§ **About this task**
Report all lines of the records that contain "left".

§ **Material for this task**
Content starts
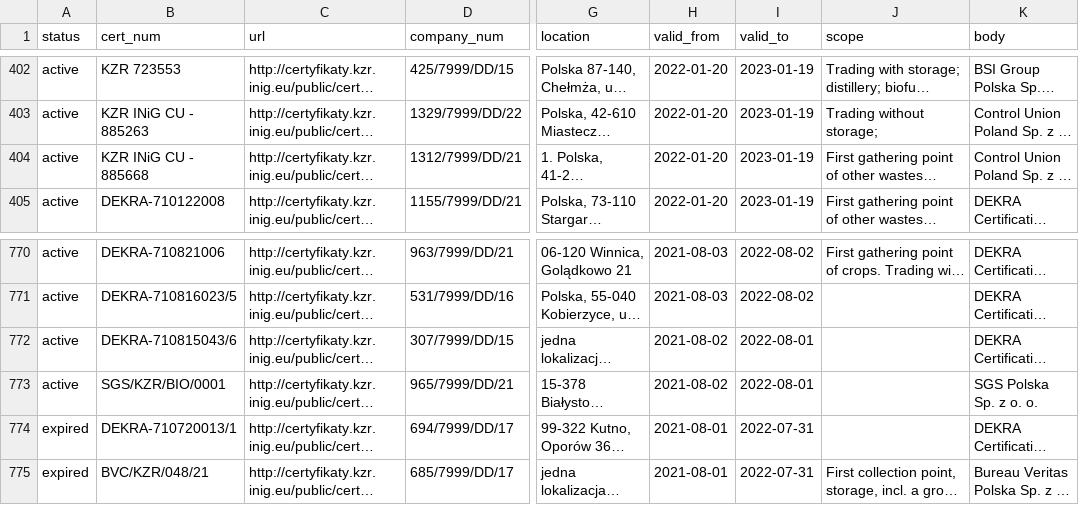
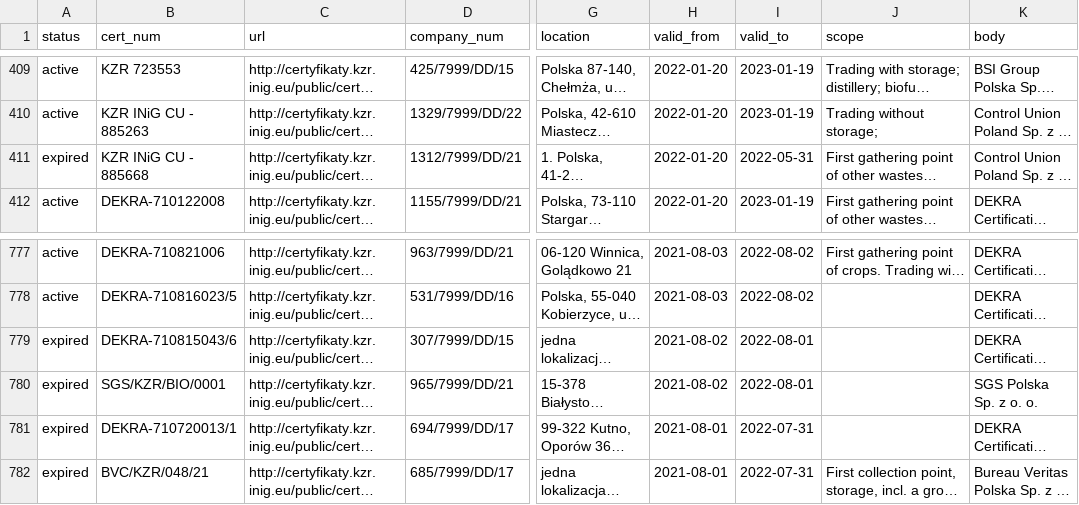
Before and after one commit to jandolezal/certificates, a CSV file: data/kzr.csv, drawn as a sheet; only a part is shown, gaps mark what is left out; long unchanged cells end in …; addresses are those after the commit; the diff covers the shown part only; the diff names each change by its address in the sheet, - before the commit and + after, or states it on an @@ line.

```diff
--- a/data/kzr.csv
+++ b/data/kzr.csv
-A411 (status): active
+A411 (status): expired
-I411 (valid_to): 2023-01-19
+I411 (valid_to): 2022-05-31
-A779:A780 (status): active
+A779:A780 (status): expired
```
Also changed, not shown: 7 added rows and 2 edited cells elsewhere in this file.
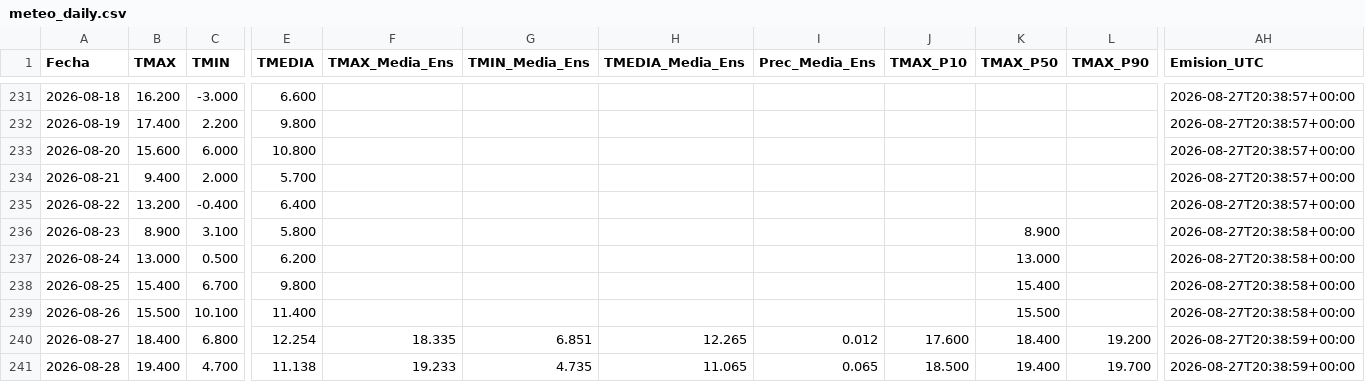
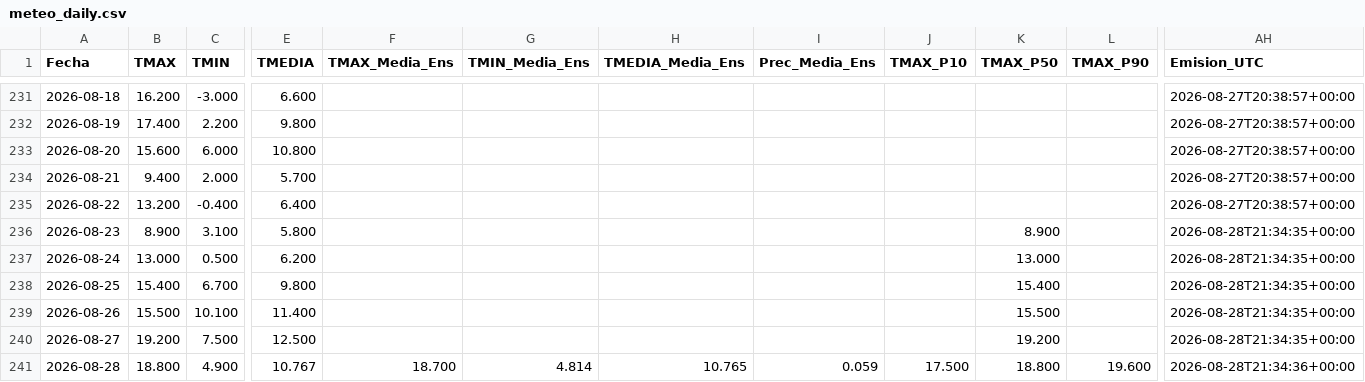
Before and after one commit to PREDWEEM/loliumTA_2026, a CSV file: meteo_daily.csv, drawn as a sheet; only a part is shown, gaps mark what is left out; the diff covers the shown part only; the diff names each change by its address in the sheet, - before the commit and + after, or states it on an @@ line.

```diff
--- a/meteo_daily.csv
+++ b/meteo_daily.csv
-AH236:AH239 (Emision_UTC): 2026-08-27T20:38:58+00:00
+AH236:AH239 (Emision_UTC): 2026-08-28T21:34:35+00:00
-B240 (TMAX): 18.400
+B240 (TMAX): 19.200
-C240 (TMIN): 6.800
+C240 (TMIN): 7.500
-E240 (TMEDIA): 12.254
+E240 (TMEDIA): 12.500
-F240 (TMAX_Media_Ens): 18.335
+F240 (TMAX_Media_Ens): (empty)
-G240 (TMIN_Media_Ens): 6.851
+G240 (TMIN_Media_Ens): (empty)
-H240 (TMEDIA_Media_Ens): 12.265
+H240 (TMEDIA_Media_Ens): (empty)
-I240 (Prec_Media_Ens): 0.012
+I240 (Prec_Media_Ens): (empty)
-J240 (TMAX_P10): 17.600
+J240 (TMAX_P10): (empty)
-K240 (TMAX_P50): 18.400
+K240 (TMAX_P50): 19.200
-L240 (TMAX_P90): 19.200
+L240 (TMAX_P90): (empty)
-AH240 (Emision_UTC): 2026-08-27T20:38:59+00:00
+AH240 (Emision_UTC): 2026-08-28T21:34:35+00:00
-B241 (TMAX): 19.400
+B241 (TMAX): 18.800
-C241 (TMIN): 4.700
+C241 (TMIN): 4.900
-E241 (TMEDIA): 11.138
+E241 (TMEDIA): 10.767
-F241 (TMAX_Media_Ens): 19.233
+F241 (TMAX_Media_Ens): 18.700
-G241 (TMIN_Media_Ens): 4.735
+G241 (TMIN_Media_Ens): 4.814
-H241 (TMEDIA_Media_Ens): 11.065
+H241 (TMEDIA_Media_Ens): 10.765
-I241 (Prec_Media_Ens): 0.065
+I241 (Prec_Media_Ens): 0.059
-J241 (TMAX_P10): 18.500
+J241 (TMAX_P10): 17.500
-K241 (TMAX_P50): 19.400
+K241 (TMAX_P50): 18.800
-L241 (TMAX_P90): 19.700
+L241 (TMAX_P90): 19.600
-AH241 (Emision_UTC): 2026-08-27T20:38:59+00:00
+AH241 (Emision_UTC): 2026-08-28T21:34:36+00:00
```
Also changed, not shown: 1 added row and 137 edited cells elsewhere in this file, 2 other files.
Content ends
§ **Expected answer**
Before and after one commit to jandolezal/certificates, a CSV file: data/kzr.csv, drawn as a sheet; only a part is shown, gaps mark what is left out; long unchanged cells end in …; addresses are those after the commit; the diff covers the shown part only; the diff names each change by its address in the sheet, - before the commit and + after, or states it on an @@ line.
Before and after one commit to PREDWEEM/loliumTA_2026, a CSV file: meteo_daily.csv, drawn as a sheet; only a part is shown, gaps mark what is left out; the diff covers the shown part only; the diff names each change by its address in the sheet, - before the commit and + after, or states it on an @@ line.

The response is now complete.